::: Exercise materials

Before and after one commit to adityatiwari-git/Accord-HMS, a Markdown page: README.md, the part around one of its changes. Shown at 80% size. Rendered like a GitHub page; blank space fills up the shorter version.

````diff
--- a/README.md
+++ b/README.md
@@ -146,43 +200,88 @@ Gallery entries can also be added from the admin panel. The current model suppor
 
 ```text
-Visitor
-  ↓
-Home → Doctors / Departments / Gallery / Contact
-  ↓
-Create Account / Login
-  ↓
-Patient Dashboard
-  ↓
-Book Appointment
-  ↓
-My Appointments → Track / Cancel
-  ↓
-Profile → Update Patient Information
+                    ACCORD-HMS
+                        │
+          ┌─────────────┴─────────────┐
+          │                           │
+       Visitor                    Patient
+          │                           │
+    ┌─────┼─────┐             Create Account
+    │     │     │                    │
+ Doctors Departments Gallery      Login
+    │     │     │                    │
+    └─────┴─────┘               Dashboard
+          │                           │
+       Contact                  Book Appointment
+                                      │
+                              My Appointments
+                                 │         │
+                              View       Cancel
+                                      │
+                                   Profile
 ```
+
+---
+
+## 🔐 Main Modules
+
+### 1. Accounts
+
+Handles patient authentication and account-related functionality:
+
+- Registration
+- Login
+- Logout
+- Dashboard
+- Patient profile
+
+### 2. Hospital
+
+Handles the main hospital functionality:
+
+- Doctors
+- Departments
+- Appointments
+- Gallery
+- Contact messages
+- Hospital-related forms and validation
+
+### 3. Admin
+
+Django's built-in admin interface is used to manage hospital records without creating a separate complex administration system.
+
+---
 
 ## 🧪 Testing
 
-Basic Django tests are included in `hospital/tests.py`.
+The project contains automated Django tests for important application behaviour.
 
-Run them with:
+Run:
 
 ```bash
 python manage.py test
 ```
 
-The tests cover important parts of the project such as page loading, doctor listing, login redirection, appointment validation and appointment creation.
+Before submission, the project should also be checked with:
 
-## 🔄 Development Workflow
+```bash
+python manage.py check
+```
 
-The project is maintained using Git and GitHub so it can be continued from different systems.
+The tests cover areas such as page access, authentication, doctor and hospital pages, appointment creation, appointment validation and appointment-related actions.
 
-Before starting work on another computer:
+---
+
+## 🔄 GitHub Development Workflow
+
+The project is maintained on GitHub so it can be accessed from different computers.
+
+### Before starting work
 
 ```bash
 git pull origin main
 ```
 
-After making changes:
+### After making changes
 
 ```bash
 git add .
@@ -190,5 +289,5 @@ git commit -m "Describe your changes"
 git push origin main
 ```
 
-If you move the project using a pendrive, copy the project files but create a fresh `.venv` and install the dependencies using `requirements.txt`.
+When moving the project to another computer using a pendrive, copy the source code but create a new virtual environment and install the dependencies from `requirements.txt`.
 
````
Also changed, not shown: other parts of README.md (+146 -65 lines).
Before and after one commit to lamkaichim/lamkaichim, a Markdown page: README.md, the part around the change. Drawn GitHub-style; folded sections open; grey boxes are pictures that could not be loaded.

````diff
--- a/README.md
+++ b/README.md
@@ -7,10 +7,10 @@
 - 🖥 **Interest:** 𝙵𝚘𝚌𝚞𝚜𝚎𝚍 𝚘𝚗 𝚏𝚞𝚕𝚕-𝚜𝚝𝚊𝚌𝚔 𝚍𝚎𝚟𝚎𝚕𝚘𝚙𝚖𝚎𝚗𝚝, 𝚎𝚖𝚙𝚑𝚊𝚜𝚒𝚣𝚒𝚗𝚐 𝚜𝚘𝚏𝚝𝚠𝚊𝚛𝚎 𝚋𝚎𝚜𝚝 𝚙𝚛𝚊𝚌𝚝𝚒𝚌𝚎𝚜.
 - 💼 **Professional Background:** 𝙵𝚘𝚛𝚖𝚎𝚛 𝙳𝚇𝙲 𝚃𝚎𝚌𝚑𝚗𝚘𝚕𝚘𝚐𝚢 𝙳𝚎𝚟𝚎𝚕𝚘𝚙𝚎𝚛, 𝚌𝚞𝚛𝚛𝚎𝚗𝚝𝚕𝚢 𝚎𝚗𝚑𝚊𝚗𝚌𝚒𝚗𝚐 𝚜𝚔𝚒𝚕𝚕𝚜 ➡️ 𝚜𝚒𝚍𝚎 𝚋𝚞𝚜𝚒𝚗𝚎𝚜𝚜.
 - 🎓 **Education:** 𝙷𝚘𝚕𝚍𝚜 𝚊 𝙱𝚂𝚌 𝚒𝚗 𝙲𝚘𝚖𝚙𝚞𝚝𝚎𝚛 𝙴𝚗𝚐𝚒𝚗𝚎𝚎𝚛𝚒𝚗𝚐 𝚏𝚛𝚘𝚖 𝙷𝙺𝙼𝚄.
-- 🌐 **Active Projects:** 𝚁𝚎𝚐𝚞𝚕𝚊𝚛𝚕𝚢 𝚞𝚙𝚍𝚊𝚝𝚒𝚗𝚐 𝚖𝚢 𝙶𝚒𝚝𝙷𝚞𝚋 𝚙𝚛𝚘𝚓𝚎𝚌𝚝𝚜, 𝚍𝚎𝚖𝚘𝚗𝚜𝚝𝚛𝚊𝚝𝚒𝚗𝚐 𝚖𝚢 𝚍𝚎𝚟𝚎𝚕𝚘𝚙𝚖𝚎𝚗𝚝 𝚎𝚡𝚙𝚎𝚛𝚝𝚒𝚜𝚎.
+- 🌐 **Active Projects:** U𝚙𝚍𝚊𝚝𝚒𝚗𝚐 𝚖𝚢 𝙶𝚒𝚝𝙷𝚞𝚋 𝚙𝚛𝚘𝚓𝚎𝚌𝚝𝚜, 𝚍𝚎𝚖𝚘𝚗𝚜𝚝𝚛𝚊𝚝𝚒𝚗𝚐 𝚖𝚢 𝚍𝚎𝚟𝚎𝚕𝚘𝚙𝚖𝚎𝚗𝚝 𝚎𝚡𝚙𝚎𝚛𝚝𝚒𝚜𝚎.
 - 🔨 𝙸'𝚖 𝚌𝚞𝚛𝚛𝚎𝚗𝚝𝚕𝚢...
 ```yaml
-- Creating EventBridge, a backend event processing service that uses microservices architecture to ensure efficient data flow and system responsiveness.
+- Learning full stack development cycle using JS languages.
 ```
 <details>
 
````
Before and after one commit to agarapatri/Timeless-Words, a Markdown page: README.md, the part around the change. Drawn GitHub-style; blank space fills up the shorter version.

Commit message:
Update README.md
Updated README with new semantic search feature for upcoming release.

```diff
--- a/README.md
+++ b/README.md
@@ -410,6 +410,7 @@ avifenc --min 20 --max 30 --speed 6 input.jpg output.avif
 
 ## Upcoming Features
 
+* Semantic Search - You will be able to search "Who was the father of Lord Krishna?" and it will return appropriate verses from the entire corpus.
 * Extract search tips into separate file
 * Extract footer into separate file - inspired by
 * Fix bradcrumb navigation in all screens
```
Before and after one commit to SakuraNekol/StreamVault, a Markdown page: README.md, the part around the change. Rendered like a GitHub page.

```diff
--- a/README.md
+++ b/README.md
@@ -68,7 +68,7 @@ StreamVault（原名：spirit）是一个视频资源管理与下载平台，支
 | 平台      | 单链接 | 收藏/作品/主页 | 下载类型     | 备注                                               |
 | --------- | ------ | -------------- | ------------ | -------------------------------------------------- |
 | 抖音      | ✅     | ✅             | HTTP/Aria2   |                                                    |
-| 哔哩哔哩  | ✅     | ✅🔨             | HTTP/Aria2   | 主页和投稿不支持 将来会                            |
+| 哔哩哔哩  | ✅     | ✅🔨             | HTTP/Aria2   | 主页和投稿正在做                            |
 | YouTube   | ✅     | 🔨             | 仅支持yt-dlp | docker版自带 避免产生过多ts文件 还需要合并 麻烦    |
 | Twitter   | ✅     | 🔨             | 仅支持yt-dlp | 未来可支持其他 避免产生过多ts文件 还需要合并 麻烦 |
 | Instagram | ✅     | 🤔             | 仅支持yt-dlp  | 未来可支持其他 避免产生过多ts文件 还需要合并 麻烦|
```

::::::

Copy out all lines of the material containing the word "style".

**Task response**:
Before and after one commit to lamkaichim/lamkaichim, a Markdown page: README.md, the part around the change. Drawn GitHub-style; folded sections open; grey boxes are pictures that could not be loaded.
Before and after one commit to agarapatri/Timeless-Words, a Markdown page: README.md, the part around the change. Drawn GitHub-style; blank space fills up the shorter version.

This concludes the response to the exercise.